**Data for review:**
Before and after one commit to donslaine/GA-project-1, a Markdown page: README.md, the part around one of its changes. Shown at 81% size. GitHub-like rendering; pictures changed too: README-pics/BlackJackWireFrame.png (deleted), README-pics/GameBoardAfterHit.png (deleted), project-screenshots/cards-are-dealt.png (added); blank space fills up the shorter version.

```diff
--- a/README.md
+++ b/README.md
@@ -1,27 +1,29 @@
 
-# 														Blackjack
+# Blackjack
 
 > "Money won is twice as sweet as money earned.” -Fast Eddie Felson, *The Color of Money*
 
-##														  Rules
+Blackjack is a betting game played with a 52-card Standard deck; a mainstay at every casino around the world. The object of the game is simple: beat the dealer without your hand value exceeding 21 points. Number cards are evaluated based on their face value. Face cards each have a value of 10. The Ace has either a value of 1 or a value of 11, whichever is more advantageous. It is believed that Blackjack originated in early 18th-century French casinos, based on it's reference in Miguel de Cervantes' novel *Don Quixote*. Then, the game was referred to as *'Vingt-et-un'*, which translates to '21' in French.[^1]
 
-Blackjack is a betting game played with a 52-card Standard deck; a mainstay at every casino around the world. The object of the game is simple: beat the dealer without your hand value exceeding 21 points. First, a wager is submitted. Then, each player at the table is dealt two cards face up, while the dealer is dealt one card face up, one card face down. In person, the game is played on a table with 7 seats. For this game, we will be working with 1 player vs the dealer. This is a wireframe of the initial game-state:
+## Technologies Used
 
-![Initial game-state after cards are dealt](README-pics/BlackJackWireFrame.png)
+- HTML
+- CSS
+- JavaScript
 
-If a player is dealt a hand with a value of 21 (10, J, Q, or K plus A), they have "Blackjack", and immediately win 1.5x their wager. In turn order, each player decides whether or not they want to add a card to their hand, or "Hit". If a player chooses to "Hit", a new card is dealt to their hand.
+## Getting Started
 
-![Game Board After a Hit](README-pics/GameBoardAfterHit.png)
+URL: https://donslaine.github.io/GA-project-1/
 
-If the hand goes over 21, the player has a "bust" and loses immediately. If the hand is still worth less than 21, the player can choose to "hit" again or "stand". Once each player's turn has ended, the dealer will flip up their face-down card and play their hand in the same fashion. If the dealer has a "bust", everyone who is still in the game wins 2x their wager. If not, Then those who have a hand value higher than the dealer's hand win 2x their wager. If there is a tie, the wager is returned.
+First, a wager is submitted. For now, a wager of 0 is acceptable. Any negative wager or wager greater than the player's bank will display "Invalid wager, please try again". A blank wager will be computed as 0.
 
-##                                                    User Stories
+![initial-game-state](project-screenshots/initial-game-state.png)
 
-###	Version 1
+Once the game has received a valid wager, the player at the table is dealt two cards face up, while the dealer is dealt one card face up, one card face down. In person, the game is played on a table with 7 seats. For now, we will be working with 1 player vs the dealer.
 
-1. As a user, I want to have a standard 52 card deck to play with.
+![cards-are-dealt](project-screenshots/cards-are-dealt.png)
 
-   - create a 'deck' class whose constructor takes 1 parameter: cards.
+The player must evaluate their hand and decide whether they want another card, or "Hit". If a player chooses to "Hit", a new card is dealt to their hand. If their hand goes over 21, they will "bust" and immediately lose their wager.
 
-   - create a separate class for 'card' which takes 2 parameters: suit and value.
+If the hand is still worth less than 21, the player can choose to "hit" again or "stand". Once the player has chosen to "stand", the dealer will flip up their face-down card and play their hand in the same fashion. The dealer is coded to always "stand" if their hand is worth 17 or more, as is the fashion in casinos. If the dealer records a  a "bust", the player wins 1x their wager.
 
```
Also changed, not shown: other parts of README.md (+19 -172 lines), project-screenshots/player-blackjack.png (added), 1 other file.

**Your task:**
Using the data above, print every record exactly as shown.

**Problem solution:**
Before and after one commit to donslaine/GA-project-1, a Markdown page: README.md, the part around one of its changes. Shown at 81% size. GitHub-like rendering; pictures changed too: README-pics/BlackJackWireFrame.png (deleted), README-pics/GameBoardAfterHit.png (deleted), project-screenshots/cards-are-dealt.png (added); blank space fills up the shorter version.

```diff
--- a/README.md
+++ b/README.md
@@ -1,27 +1,29 @@
 
-# 														Blackjack
+# Blackjack
 
 > "Money won is twice as sweet as money earned.” -Fast Eddie Felson, *The Color of Money*
 
-##														  Rules
+Blackjack is a betting game played with a 52-card Standard deck; a mainstay at every casino around the world. The object of the game is simple: beat the dealer without your hand value exceeding 21 points. Number cards are evaluated based on their face value. Face cards each have a value of 10. The Ace has either a value of 1 or a value of 11, whichever is more advantageous. It is believed that Blackjack originated in early 18th-century French casinos, based on it's reference in Miguel de Cervantes' novel *Don Quixote*. Then, the game was referred to as *'Vingt-et-un'*, which translates to '21' in French.[^1]
 
-Blackjack is a betting game played with a 52-card Standard deck; a mainstay at every casino around the world. The object of the game is simple: beat the dealer without your hand value exceeding 21 points. First, a wager is submitted. Then, each player at the table is dealt two cards face up, while the dealer is dealt one card face up, one card face down. In person, the game is played on a table with 7 seats. For this game, we will be working with 1 player vs the dealer. This is a wireframe of the initial game-state:
+## Technologies Used
 
-![Initial game-state after cards are dealt](README-pics/BlackJackWireFrame.png)
+- HTML
+- CSS
+- JavaScript
 
-If a player is dealt a hand with a value of 21 (10, J, Q, or K plus A), they have "Blackjack", and immediately win 1.5x their wager. In turn order, each player decides whether or not they want to add a card to their hand, or "Hit". If a player chooses to "Hit", a new card is dealt to their hand.
+## Getting Started
 
-![Game Board After a Hit](README-pics/GameBoardAfterHit.png)
+URL: https://donslaine.github.io/GA-project-1/
 
-If the hand goes over 21, the player has a "bust" and loses immediately. If the hand is still worth less than 21, the player can choose to "hit" again or "stand". Once each player's turn has ended, the dealer will flip up their face-down card and play their hand in the same fashion. If the dealer has a "bust", everyone who is still in the game wins 2x their wager. If not, Then those who have a hand value higher than the dealer's hand win 2x their wager. If there is a tie, the wager is returned.
+First, a wager is submitted. For now, a wager of 0 is acceptable. Any negative wager or wager greater than the player's bank will display "Invalid wager, please try again". A blank wager will be computed as 0.
 
-##                                                    User Stories
+![initial-game-state](project-screenshots/initial-game-state.png)
 
-###	Version 1
+Once the game has received a valid wager, the player at the table is dealt two cards face up, while the dealer is dealt one card face up, one card face down. In person, the game is played on a table with 7 seats. For now, we will be working with 1 player vs the dealer.
 
-1. As a user, I want to have a standard 52 card deck to play with.
+![cards-are-dealt](project-screenshots/cards-are-dealt.png)
 
-   - create a 'deck' class whose constructor takes 1 parameter: cards.
+The player must evaluate their hand and decide whether they want another card, or "Hit". If a player chooses to "Hit", a new card is dealt to their hand. If their hand goes over 21, they will "bust" and immediately lose their wager.
 
-   - create a separate class for 'card' which takes 2 parameters: suit and value.
+If the hand is still worth less than 21, the player can choose to "hit" again or "stand". Once the player has chosen to "stand", the dealer will flip up their face-down card and play their hand in the same fashion. The dealer is coded to always "stand" if their hand is worth 17 or more, as is the fashion in casinos. If the dealer records a  a "bust", the player wins 1x their wager.
 
```
Also changed, not shown: other parts of README.md (+19 -172 lines), project-screenshots/player-blackjack.png (added), 1 other file.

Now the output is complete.